For the most part, everyone has heard of Tinder. But for those who haven't, or aren't familiar with the way it functions, Tinder is a dating app — mostly for college-aged students — that connects you with people based on location. Tinder uses your approximate location to only show you persons within a certain radius.
Essentially, a person makes an account including their age, multiple pictures, and a short bio. The app then displays this profile, with only your first name, to other people of your preferred gender on the app. If they are interested in you, they swipe right. If not, they swipe left. You do the same. The most interesting and perhaps genius thing about Tinder is that no one you "swipe right" on will be notified that you "liked" them unless they also "swipe right" on you (with the exception of the Super Like, which no one should ever use... it's just creepy). This system somewhat eliminates super awkward one-sided attraction and allows its users to filter who is able to message them.
Basically, the rest is self-explanatory.
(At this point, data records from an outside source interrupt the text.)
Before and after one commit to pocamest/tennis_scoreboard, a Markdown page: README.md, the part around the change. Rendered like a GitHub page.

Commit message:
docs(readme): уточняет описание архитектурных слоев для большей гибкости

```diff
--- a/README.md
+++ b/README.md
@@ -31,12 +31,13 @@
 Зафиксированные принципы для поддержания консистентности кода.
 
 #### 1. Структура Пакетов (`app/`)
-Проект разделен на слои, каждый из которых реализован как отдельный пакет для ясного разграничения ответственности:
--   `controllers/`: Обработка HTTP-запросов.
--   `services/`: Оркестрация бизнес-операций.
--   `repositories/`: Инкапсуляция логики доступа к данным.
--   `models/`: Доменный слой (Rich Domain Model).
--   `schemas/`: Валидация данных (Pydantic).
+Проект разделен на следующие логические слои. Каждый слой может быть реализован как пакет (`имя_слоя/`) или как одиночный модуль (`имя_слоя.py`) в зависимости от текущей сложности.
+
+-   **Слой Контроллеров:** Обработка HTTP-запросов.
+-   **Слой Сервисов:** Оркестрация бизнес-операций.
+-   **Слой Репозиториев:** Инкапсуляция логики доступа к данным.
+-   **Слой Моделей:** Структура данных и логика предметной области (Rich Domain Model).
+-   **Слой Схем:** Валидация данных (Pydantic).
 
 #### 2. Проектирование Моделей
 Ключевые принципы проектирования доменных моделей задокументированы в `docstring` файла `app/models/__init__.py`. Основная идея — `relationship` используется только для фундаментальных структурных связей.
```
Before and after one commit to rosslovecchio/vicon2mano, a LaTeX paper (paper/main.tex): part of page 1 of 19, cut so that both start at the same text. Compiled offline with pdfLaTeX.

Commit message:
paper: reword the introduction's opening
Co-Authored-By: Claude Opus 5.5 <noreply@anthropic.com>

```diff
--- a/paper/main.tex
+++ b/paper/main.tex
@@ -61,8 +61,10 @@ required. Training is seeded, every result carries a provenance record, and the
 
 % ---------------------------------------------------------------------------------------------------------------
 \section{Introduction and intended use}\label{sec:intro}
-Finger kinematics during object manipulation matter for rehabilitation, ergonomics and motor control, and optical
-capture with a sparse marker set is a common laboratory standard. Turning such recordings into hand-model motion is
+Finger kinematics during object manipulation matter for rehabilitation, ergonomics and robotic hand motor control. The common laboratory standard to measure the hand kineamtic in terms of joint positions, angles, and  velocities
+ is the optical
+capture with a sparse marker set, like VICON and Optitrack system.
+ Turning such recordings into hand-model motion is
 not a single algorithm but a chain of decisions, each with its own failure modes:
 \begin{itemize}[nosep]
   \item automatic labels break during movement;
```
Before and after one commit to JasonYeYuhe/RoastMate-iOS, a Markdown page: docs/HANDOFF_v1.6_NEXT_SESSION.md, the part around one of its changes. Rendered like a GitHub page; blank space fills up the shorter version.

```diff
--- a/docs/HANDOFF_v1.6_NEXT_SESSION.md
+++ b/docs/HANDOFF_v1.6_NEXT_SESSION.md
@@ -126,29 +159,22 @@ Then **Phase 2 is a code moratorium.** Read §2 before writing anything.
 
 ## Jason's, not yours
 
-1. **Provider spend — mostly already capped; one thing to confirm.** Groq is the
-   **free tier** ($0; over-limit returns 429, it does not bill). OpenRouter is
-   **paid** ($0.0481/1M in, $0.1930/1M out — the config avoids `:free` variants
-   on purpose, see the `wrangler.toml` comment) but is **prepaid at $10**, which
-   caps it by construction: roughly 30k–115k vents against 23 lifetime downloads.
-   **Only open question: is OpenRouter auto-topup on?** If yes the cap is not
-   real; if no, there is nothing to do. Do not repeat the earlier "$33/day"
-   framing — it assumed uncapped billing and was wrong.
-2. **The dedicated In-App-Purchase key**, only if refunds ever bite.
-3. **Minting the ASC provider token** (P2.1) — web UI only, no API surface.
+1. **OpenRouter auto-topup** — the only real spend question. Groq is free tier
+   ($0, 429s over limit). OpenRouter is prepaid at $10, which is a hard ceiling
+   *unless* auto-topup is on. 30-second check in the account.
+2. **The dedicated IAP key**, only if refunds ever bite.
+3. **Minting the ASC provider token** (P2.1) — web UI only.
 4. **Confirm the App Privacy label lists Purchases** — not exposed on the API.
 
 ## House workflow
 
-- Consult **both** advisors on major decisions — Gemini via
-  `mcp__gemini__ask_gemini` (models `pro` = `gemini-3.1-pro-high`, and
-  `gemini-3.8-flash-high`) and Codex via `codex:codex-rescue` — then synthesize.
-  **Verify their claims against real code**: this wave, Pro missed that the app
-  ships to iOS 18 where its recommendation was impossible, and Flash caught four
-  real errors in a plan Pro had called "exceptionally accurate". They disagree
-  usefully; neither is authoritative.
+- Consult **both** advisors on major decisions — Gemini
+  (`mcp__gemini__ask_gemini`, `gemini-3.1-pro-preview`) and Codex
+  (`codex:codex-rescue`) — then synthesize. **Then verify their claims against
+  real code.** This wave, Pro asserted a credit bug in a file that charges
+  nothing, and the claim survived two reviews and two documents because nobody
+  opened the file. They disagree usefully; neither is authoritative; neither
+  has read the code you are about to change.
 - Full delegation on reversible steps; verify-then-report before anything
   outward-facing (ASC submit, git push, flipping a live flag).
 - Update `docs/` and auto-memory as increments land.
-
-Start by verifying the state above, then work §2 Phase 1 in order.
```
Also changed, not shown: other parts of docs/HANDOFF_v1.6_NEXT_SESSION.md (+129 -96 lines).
If you "match" with someone, you can message that person, talk to them, set up a date, etc.
So enough about the technical aspects of Tinder. Let's get down to business and talk about the social reputation of Tinder. First, Tinder was really the first app of its kind. It was released in 2012, two years before Bumble, another dating app, and five years before Hinge. Marketed as a dating app, it quickly became seen as a "hookup" app. Rather than walking up to a stranger at a bar and trying to hit it off, you could flirt with strangers from the comfort of your own home. And then, if things went well, you could hook up with strangers.
The issue with this is, of course, that now the app has this stigma... people on Tinder are only looking to "hook up."
I have to be honest, about five months ago, I thought the same exact thing. My roommate had a Tinder, and I remember talking to her and asking her why she was on the app if she wasn't going to hook up with any of the guys that messaged her. Her response was simply that it served as a confidence booster when she needed it.
Flash-forward two months, I made my own Tinder.
Now, while I was only on Tinder for a week, I realized that the stigma associated with it is pretty inaccurate. Most of the guys I came across on Tinder were clear about their intentions in their bios. One of my favorites was, "I'm not looking for anything serious. Just a wife or something." It was also super easy to filter who was able to reach out to me on the app.
When I told my parents I had made a Tinder, my dad told me I should delete it. Why? Because it's a creepy hookup app. I could be killed. Stalked. Kidnapped. Of course, before having a Tinder myself, I may have actually believed that. But in reality, Tinder gives you so much control over the information you share, who can see your profile, who can message you, and even who comes up on your feed. There was never a moment that I felt unsafe.
Finally, SO MANY people meet on Tinder and have nice, serious, successful relationships. Two of my co-workers met their significant others on Tinder. In fact, I met my boyfriend on Tinder. And I remember telling people, "Oh, I'm going on a date with a guy I met on Tinder," and seeing them laugh or make assumptions about what I meant when I said "date." I was even nervous to tell my parents that I'd met him on a dating app. But in the end, I'm incredibly happy with my relationship, and I don't want to feel bad every time I tell someone we met on Tinder.
It's the 21st century. Social media is a part of... well, everything. So why shouldn't it be a normal part of dating? Is Tinder a "hookup" app? Sure. It can be. But it is also full of real people looking for real connections, and I think it's time we acknowledge that.